Ecologist to lead BLM effort to restore Great Basin

Karl Horeis, Appeal staff writer

Mike Pellant, a rangeland ecologist from Boise, Idaho, will head the Bureau of Land Management’s effort to restore ecological health to the Great Basin — an area which includes five states.

“Mike is one of the smartest guys I know, when it comes to rangeland,” said John Singlaub, manager of BLM’s Carson City field office. “I’ve known him for years. He’s got some great ideas on how we can do things better both in the Great Basin and throughout the West.”

The BLM effort, formally called the “Great Basin Restoration Initiative,” is aimed largely at slowing the expansion of invasive weed species, such as cheat grass. The initiative will target all Great Basin areas, including land in Nevada, Idaho, Utah, Oregon and California.

Pellant, who has worked for BLM since 1976 in rangeland conservation and rehabilitation, was appointed to the post by the BLM’s Nevada State Director Bob Abbey.

“We can’t eliminate the invasive species,” Pellant said. “But we can develop strategies to maintain land that is healthy and restore degraded land. We need to reduce the ecological and economic consequences of these disturbances.”

According to BLM, the ecological health of the Great Basin has deteriorated at an alarming rate over the last 30 years as weed species from outside the United States have come to dominate some 25 million acres.

“Some research says that we may be losing up to 4,000 acres a day to invasive species,” Pellant said.

Singlaub of the Carson City BLM office refers to the expansion of weeds as “an explosion in slow motion.”

“The weeds that we’re seeing expand throughout the West — more exotics — they’re a serious problem.”

Part of the problem is that cheat grass dries early, burns readily, and carries fire. Singlaub said the wildfires of 1999 and 2000 were so devastating to the Great Basin that reseeding efforts depleted national seed supplies.

“We used up every native seed that was available in the United States,” he said.

He described the situation in one area that was hit especially hard, the Birds of River area along the Snake River in Idaho. There, cheat grass has replaced original shrubbery, leaving no place for small rodents too hide from raptors. After the rodents were all consumed, the birds were left with no food.

“From our perspective, it’s reached crises point,” Singlaub said. “And that’s another good reason to bring Mike on board.”

Pellant has a bachelor’s degree in biology and a master’s degree in range science from Fort Hays State University in Kansas. He is the co-author of more than 20 restoration-related publications and is an adjunct faculty member at Boise State University. He will direct the project from BLM’s state office in Boise, to Singlaub’s dismay.
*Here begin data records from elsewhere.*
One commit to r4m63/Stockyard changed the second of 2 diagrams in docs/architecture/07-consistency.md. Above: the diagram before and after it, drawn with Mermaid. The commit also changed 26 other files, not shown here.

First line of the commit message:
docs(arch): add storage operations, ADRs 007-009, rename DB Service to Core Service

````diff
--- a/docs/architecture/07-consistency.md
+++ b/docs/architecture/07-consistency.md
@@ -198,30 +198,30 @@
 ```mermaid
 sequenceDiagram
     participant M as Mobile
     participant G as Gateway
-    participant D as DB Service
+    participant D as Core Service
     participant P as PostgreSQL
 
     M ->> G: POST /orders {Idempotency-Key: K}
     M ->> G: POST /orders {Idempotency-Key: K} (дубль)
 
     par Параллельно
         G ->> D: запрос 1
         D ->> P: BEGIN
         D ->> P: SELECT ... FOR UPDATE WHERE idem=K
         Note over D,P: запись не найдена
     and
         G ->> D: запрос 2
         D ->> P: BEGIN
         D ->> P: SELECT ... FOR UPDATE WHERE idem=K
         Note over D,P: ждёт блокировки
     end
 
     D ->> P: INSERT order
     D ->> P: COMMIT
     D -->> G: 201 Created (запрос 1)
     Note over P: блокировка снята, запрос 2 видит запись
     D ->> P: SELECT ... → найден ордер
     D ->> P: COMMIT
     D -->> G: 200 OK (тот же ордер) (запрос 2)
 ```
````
“I wish we could get him up here to Nevada, but I guess this is the best we can do,” he said.


Western Great Basin Coordination Center: